Given data ::
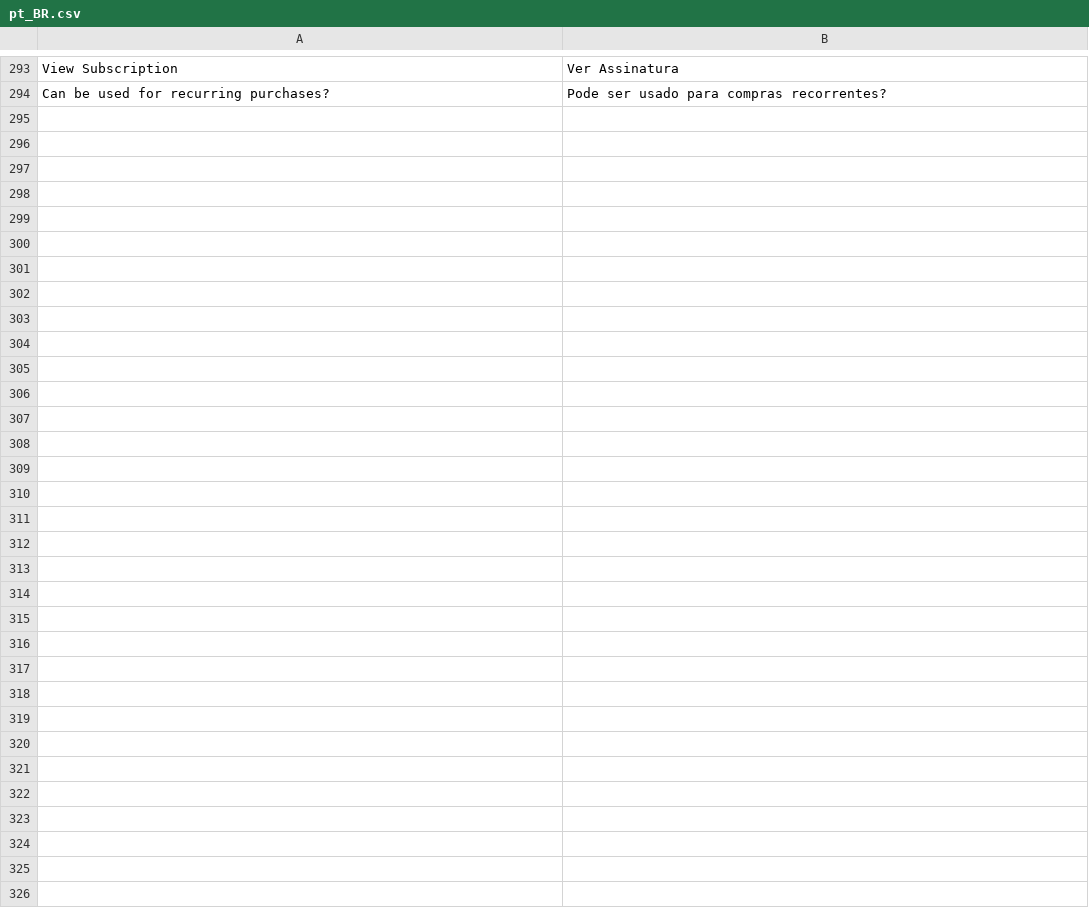
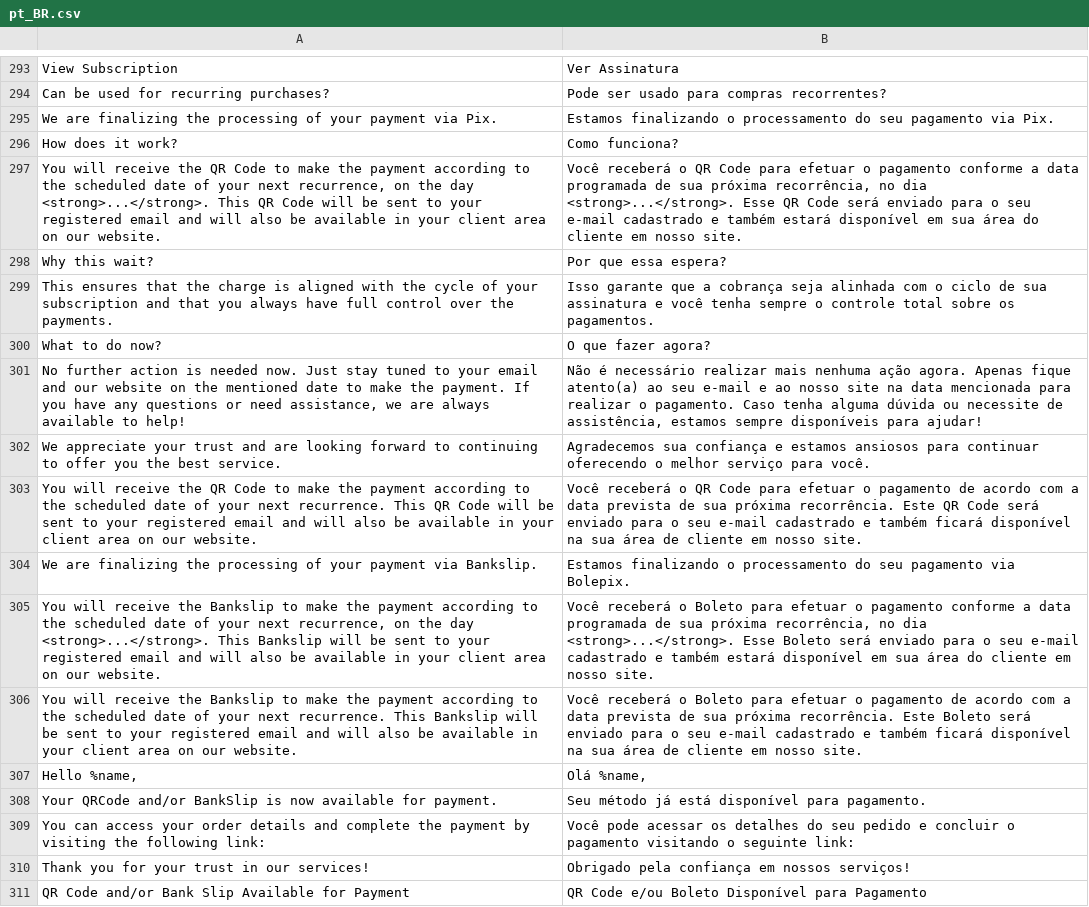
Before and after one commit to vindi/vindi-magento2, a CSV file: i18n/pt_BR.csv, drawn as a sheet; only a part is shown, gaps mark what is left out; the diff names each change by its address in the sheet, - before the commit and + after, or states it on an @@ line.

Commit message:
feat: For orders with pix and boleto/bolepix, the order will be created for the customer and they must view the QRCode, boleto, etc. to make the payment

```diff
--- a/i18n/pt_BR.csv
+++ b/i18n/pt_BR.csv
+row 295: We are finalizing the processing of your payment via Pix. | Estamos finalizando o processamento do seu pagamento via Pix.
+row 296: How does it work? | Como funciona?
+row 297: You will receive the QR Code to make the payment according to the scheduled date of your next recurrence, on the day <strong>...</strong>. This QR Code will be sent to your registered email and will also be available in your client area on our website. | Você receberá o QR Code para efetuar o pagamento conforme a data programada de sua próxima recorrência, no dia <strong>...</strong>. Esse QR Code será enviado para o seu e-mail cadastrado e também estará disponível em sua área do cliente em nosso site.
+row 298: Why this wait? | Por que essa espera?
+row 299: This ensures that the charge is aligned with the cycle of your subscription and that you always have full control over the payments. | Isso garante que a cobrança seja alinhada com o ciclo de sua assinatura e você tenha sempre o controle total sobre os pagamentos.
+row 300: What to do now? | O que fazer agora?
+row 301: No further action is needed now. Just stay tuned to your email and our website on the mentioned date to make the payment. If you have any questions or need assistance, we are always available to help! | Não é necessário realizar mais nenhuma ação agora. Apenas fique atento(a) ao seu e-mail e ao nosso site na data mencionada para realizar o pagamento. Caso tenha alguma dúvida ou necessite de assistência, estamos sempre disponíveis para ajudar!
+row 302: We appreciate your trust and are looking forward to continuing to offer you the best service. | Agradecemos sua confiança e estamos ansiosos para continuar oferecendo o melhor serviço para você.
+row 303: You will receive the QR Code to make the payment according to the scheduled date of your next recurrence. This QR Code will be sent to your registered email and will also be available in your client area on our website. | Você receberá o QR Code para efetuar o pagamento de acordo com a data prevista de sua próxima recorrência. Este QR Code será enviado para o seu e-mail cadastrado e também ficará disponível na sua área de cliente em nosso site.
+row 304: We are finalizing the processing of your payment via Bankslip. | Estamos finalizando o processamento do seu pagamento via Bolepix.
+row 305: You will receive the Bankslip to make the payment according to the scheduled date of your next recurrence, on the day <strong>...</strong>. This Bankslip will be sent to your registered email and will also be available in your client area on our website. | Você receberá o Boleto para efetuar o pagamento conforme a data programada de sua próxima recorrência, no dia <strong>...</strong>. Esse Boleto será enviado para o seu e-mail cadastrado e também estará disponível em sua área do cliente em nosso site.
+row 306: You will receive the Bankslip to make the payment according to the scheduled date of your next recurrence. This Bankslip will be sent to your registered email and will also be available in your client area on our website. | Você receberá o Boleto para efetuar o pagamento de acordo com a data prevista de sua próxima recorrência. Este Boleto será enviado para o seu e-mail cadastrado e também ficará disponível na sua área de cliente em nosso site.
+row 307: Hello %name, | Olá %name,
+row 308: Your QRCode and/or BankSlip is now available for payment. | Seu método já está disponível para pagamento.
+row 309: You can access your order details and complete the payment by visiting the following link: | Você pode acessar os detalhes do seu pedido e concluir o pagamento visitando o seguinte link:
+row 310: Thank you for your trust in our services! | Obrigado pela confiança em nossos serviços!
+row 311: QR Code and/or Bank Slip Available for Payment | QR Code e/ou Boleto Disponível para Pagamento
```
Also changed, not shown: 16 other files.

Task to carry out :: Write down the full listing above exactly as it is, except for any images.

Answer for this exercise ::
Before and after one commit to vindi/vindi-magento2, a CSV file: i18n/pt_BR.csv, drawn as a sheet; only a part is shown, gaps mark what is left out; the diff names each change by its address in the sheet, - before the commit and + after, or states it on an @@ line.

Commit message:
feat: For orders with pix and boleto/bolepix, the order will be created for the customer and they must view the QRCode, boleto, etc. to make the payment

```diff
--- a/i18n/pt_BR.csv
+++ b/i18n/pt_BR.csv
+row 295: We are finalizing the processing of your payment via Pix. | Estamos finalizando o processamento do seu pagamento via Pix.
+row 296: How does it work? | Como funciona?
+row 297: You will receive the QR Code to make the payment according to the scheduled date of your next recurrence, on the day <strong>...</strong>. This QR Code will be sent to your registered email and will also be available in your client area on our website. | Você receberá o QR Code para efetuar o pagamento conforme a data programada de sua próxima recorrência, no dia <strong>...</strong>. Esse QR Code será enviado para o seu e-mail cadastrado e também estará disponível em sua área do cliente em nosso site.
+row 298: Why this wait? | Por que essa espera?
+row 299: This ensures that the charge is aligned with the cycle of your subscription and that you always have full control over the payments. | Isso garante que a cobrança seja alinhada com o ciclo de sua assinatura e você tenha sempre o controle total sobre os pagamentos.
+row 300: What to do now? | O que fazer agora?
+row 301: No further action is needed now. Just stay tuned to your email and our website on the mentioned date to make the payment. If you have any questions or need assistance, we are always available to help! | Não é necessário realizar mais nenhuma ação agora. Apenas fique atento(a) ao seu e-mail e ao nosso site na data mencionada para realizar o pagamento. Caso tenha alguma dúvida ou necessite de assistência, estamos sempre disponíveis para ajudar!
+row 302: We appreciate your trust and are looking forward to continuing to offer you the best service. | Agradecemos sua confiança e estamos ansiosos para continuar oferecendo o melhor serviço para você.
+row 303: You will receive the QR Code to make the payment according to the scheduled date of your next recurrence. This QR Code will be sent to your registered email and will also be available in your client area on our website. | Você receberá o QR Code para efetuar o pagamento de acordo com a data prevista de sua próxima recorrência. Este QR Code será enviado para o seu e-mail cadastrado e também ficará disponível na sua área de cliente em nosso site.
+row 304: We are finalizing the processing of your payment via Bankslip. | Estamos finalizando o processamento do seu pagamento via Bolepix.
+row 305: You will receive the Bankslip to make the payment according to the scheduled date of your next recurrence, on the day <strong>...</strong>. This Bankslip will be sent to your registered email and will also be available in your client area on our website. | Você receberá o Boleto para efetuar o pagamento conforme a data programada de sua próxima recorrência, no dia <strong>...</strong>. Esse Boleto será enviado para o seu e-mail cadastrado e também estará disponível em sua área do cliente em nosso site.
+row 306: You will receive the Bankslip to make the payment according to the scheduled date of your next recurrence. This Bankslip will be sent to your registered email and will also be available in your client area on our website. | Você receberá o Boleto para efetuar o pagamento de acordo com a data prevista de sua próxima recorrência. Este Boleto será enviado para o seu e-mail cadastrado e também ficará disponível na sua área de cliente em nosso site.
+row 307: Hello %name, | Olá %name,
+row 308: Your QRCode and/or BankSlip is now available for payment. | Seu método já está disponível para pagamento.
+row 309: You can access your order details and complete the payment by visiting the following link: | Você pode acessar os detalhes do seu pedido e concluir o pagamento visitando o seguinte link:
+row 310: Thank you for your trust in our services! | Obrigado pela confiança em nossos serviços!
+row 311: QR Code and/or Bank Slip Available for Payment | QR Code e/ou Boleto Disponível para Pagamento
```
Also changed, not shown: 16 other files.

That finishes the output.